Problem description.
Select the lines of the records containing the word "input" and list them.

Version difference data
Content starts

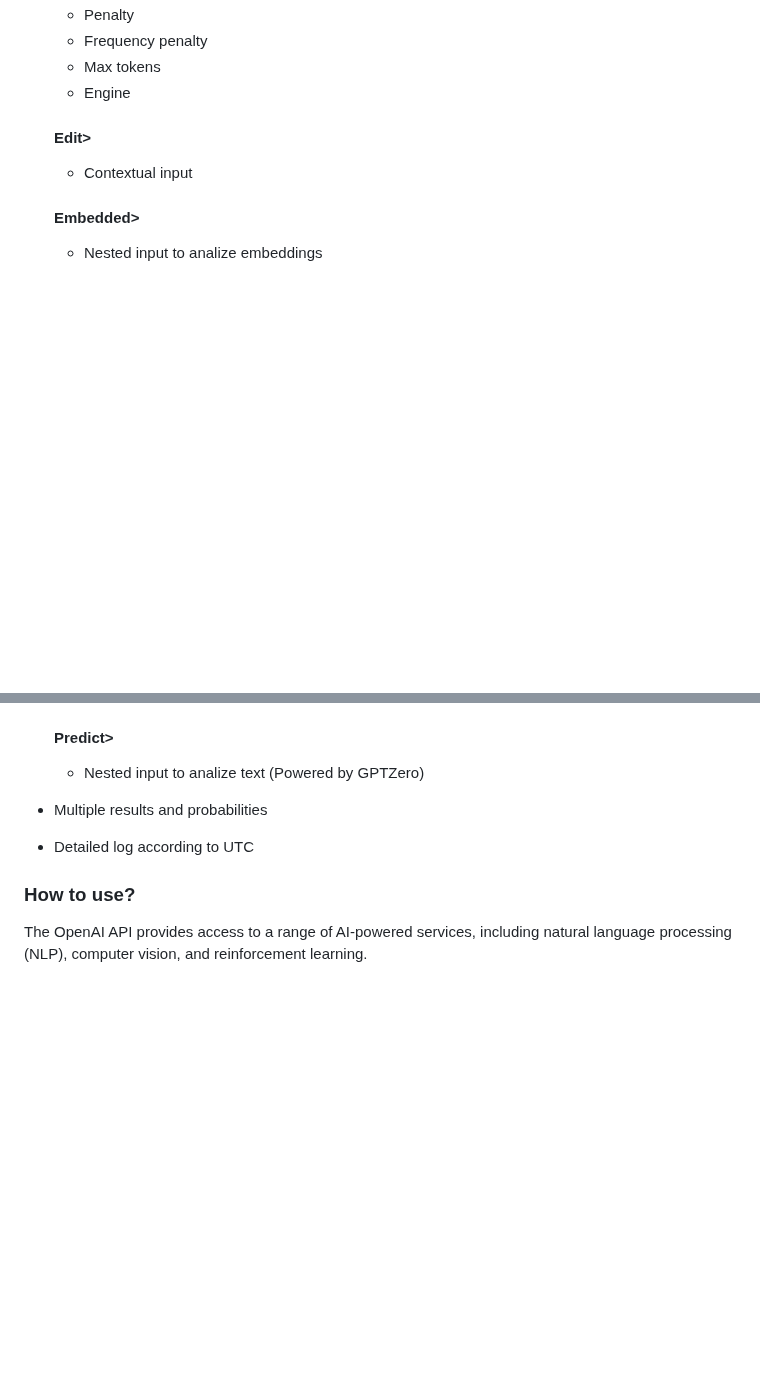
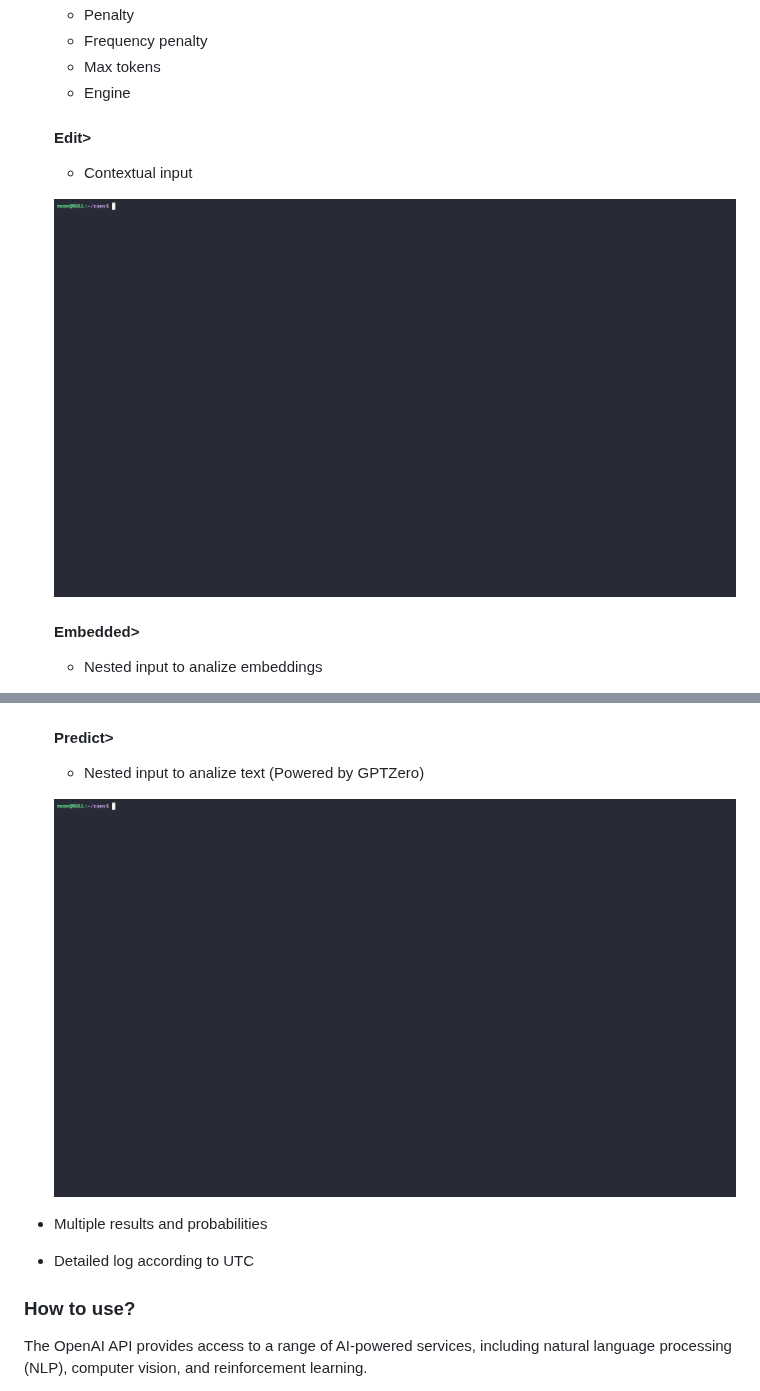
Before and after one commit to dabumana/caos, a Markdown page: README.md, 2 parts joined by grey strips. GitHub-like rendering; pictures changed too: docs/media/edit.gif (added), docs/media/zero.gif (added); blank space fills up the shorter version.

```diff
--- a/README.md
+++ b/README.md
@@ -47,6 +47,8 @@ Installation steps:
     #### Edit>
     -   Contextual input
 
+    ![console.gif](docs%2Fmedia%2Fedit.gif)
+
     #### Embedded>
     -   Nested input to analize embeddings
 
@@ -53,5 +57,7 @@ Installation steps:
     #### Predict>
     -   Nested input to analize text (Powered by GPTZero)
+
+    ![console.gif](docs%2Fmedia%2Fzero.gif)
 
 -   Multiple results and probabilities
 
```
Also changed, not shown: other parts of README.md (+3 -1 lines), 8 other files.
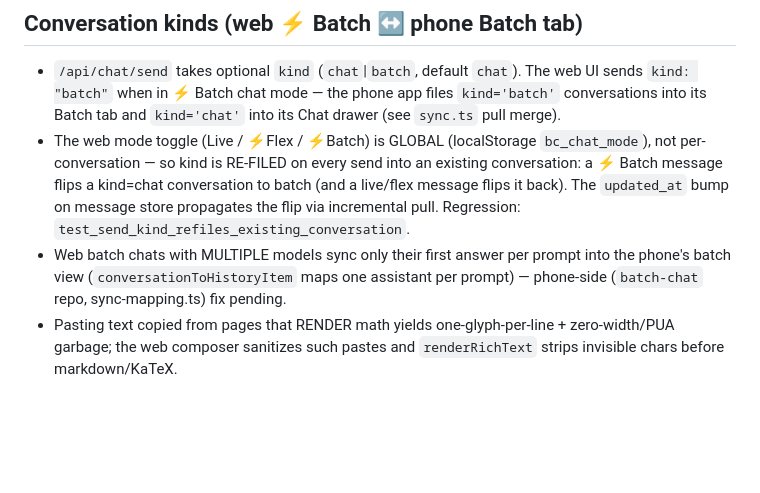
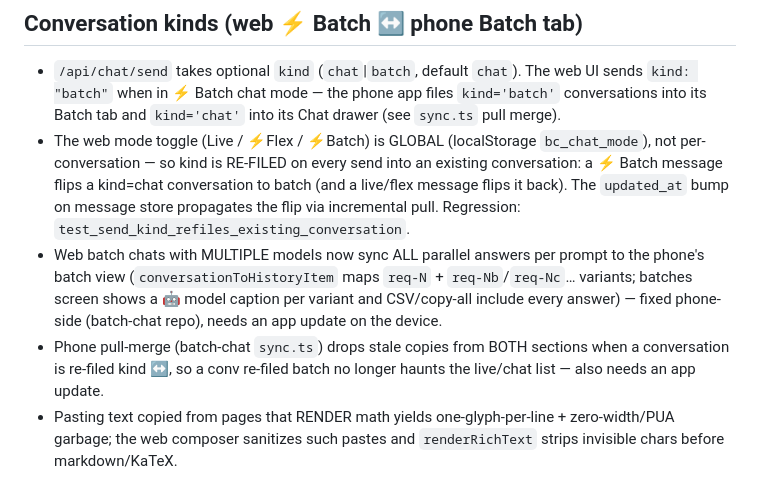
Before and after one commit to 357357user357357/batch-chat-server, a Markdown page: AGENTS.md, the part around the change. Rendered like a GitHub page; blank space fills up the shorter version.

Commit message:
AGENTS: multi-answer batch sync + stale-section merge fixed phone-side

```diff
--- a/AGENTS.md
+++ b/AGENTS.md
@@ -21,7 +21,8 @@ Live deployment check: `SMOKE_PASSWORD=<prod pw> python3 scripts/deploy_smoke.py
 ## Conversation kinds (web ⚡ Batch ↔ phone Batch tab)
 - `/api/chat/send` takes optional `kind` (`chat`|`batch`, default `chat`). The web UI sends `kind: "batch"` when in ⚡ Batch chat mode — the phone app files `kind='batch'` conversations into its Batch tab and `kind='chat'` into its Chat drawer (see `sync.ts` pull merge).
 - The web mode toggle (Live / ⚡Flex / ⚡Batch) is GLOBAL (localStorage `bc_chat_mode`), not per-conversation — so kind is RE-FILED on every send into an existing conversation: a ⚡ Batch message flips a kind=chat conversation to batch (and a live/flex message flips it back). The `updated_at` bump on message store propagates the flip via incremental pull. Regression: `test_send_kind_refiles_existing_conversation`.
-- Web batch chats with MULTIPLE models sync only their first answer per prompt into the phone's batch view (`conversationToHistoryItem` maps one assistant per prompt) — phone-side (`batch-chat` repo, sync-mapping.ts) fix pending.
+- Web batch chats with MULTIPLE models now sync ALL parallel answers per prompt to the phone's batch view (`conversationToHistoryItem` maps `req-N` + `req-Nb`/`req-Nc`… variants; batches screen shows a 🤖 model caption per variant and CSV/copy-all include every answer) — fixed phone-side (batch-chat repo), needs an app update on the device.
+- Phone pull-merge (batch-chat `sync.ts`) drops stale copies from BOTH sections when a conversation is re-filed kind ↔, so a conv re-filed batch no longer haunts the live/chat list — also needs an app update.
 - Pasting text copied from pages that RENDER math yields one-glyph-per-line + zero-width/PUA garbage; the web composer sanitizes such pastes and `renderRichText` strips invisible chars before markdown/KaTeX.
 
 ## Sync duplicate-flood guard (Sep 2026 bug)
```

Content ends

Expected answer.
     -   Contextual input
     -   Nested input to analize embeddings
     -   Nested input to analize text (Powered by GPTZero)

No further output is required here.